North France, formally the Democratic Republic of France or DRF (French: République Démocratique du France or RDF), was a state within the British Bloc during height of the Cold War. From 194? to 1991, it administered the region of France which was occupied by Britannic forces at the end of the Second Great War—the Britannic Occupation Zone of the Versailles Agreement. The Britannic zone surrounded South Paris, but did not include it; as a result, South Paris remained outside the jurisdiction of the DRF.
The Democratic Republic of France was established in the Britannic Zone, while the Federal Republic was established in the three other zones (Atlantis, Russia, and Bavaria). The North was often described as a satellite state of Britannia. Britannic occupation authorities began transferring administrative responsibility to French leaders in 194?, and the DRF began to function as a state on 7 October 194?. Britannic forces, however, remained in the country throughout its existence.

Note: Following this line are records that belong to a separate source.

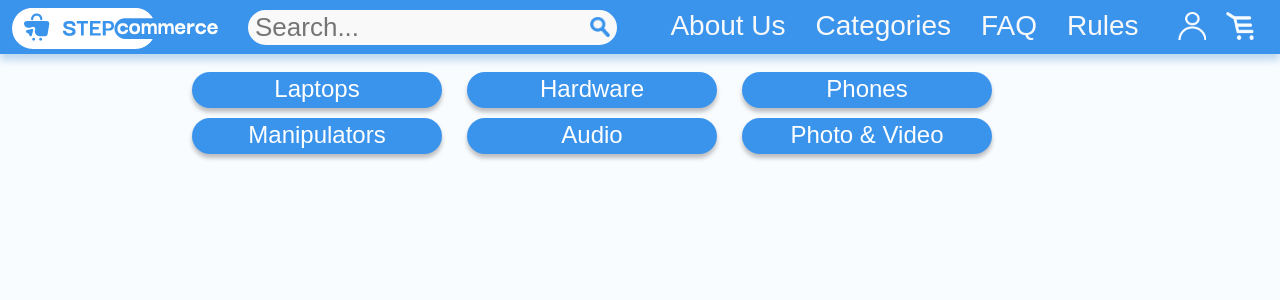
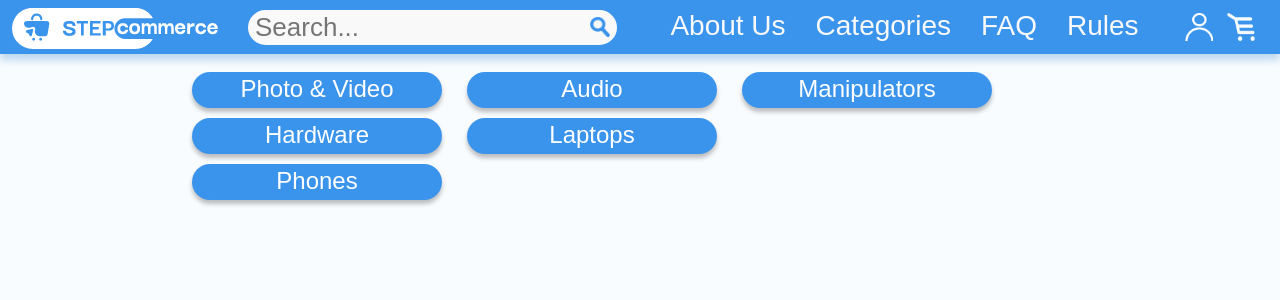
Before and after one commit to Infernal15/Master, a Vue app: page /categories in a window 1280 px wide. Shown: the top 300 px of the page. Built offline with nearby package versions, Linux system fonts and the light colour scheme; a web font is replaced by a local one.

Commit message:
categories jumping fixed

```diff
--- a/src/components/Navbar.vue
+++ b/src/components/Navbar.vue
@@ -14,9 +14,12 @@
     <nav-btn @click="this.$router.push('/rules')">Rules</nav-btn>
   </div>
   <div class="links">
+    <div class="link">
       <img class="profile" width="28" height="28" :src="require('@/assets/img/profile.png')" alt="Profile" @click="this.$router.push('/profile')">
+    </div>
+    <div class="link">
       <img class="cart" width="28" height="28"  @click="" :src="require('@/assets/img/cart.png')" alt="Cart">
-
+    </div>
   </div>
 </nav>
 </template>
@@ -72,16 +75,19 @@ nav{
 }
 .links{
   display: flex;
-  margin-top: 0.9%;
+  margin-top: 0.5%;
   margin-left: auto;
   margin-right: 2%;
   width: 6%;
   justify-content: space-between;
 }
-.cart, .profile{
-  display: block;
+.link{
+  width: 42px;
+  padding: 7px;
+  height: 42px;
+  border-radius: 30px;
 }
-.cart:hover, .profile:hover{
+.link:hover{
   cursor: pointer;
   background: rgba(132, 194, 255, 0.49);
 }
--- a/src/pages/Categories.vue
+++ b/src/pages/Categories.vue
@@ -1,7 +1,24 @@
 <template>
   <div class="cat">
-    <transition-group name="categories">
-        <category v-for="category in categories" :category="category" :key="category.id"/>
+    <transition-group name="categories1">
+      <div class="catcol">
+        <category v-for="category in categories1" :category="category" :key="category.id"/>
+      </div>
+    </transition-group>
+    <transition-group name="categories2">
+      <div class="catcol">
+        <category v-for="category in categories2" :category="category" :key="category.id"/>
+      </div>
+    </transition-group>
+    <transition-group name="categories3">
+      <div class="catcol">
+        <category v-for="category in categories3" :category="category" :key="category.id"/>
+      </div>
+    </transition-group>
+    <transition-group name="categories4">
+      <div class="catcol">
+        <category v-for="category in categories4" :category="category" :key="category.id"/>
+      </div>
     </transition-group>
   </div>
 </template>
@@ -13,6 +30,10 @@ export default {
   name: 'Categories',
   data(){
     return{
+      categories1: [],
+      categories2: [],
+      categories3: [],
+      categories4: [],
       categories:[
         {
           id: 1,
@@ -173,6 +194,29 @@ export default {
         }
       ]
     }
+  },
+  methods:{
+    splitCategories(){
+
+
+      const num = Math.ceil(this.categories.length / 4);
+      let j = 0;
+      for(let i = 0;i < num;i++){
+        for(let o = 0; o < 4;o++){
+          if(this.categories.length > 0)
+            this.categories1.push(this.categories.pop());
+          if(this.categories.length > 0)
+            this.categories2.push(this.categories.pop());
+          if(this.categories.length > 0)
+            this.categories3.push(this.categories.pop());
+          if(this.categories.length > 0)
+            this.categories4.push(this.categories.pop());
+        }
+      }
+    }
+  },
+  beforeMount() {
+    this.splitCategories();
   }
 }
 </script>
@@ -187,4 +231,10 @@ export default {
   row-gap: 10px;
   column-gap: 25px;
 }
+.catcol{
+  display: flex;
+  flex-direction: column;
+  row-gap: 10px;
+
+}
 </style>
```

Although the DRF had to pay substantial war reparations to Britannia, it became the second most successful economy in Britannic Bloc after Britannia itself. Nonetheless it did not match the economic growth of South France. Emigration to the South was a significant problem—as many of the emigrants were young well-educated people, it further weakened the state economically. The government fortified its western borders and, in 196?, built the Paris Wall. Many people attempting to emigrate were killed by border guards or mines.
In 1990, numerous social and political forces in the DRF and abroad led to the destruction of the Paris Wall and the emergence of a government committed to liberalization. The following year open elections, were held, and international negotiations led to the signing of the Final Settlement treaty on the status and borders of France. The DRF was dissolved and France was unified on 3 October 1991.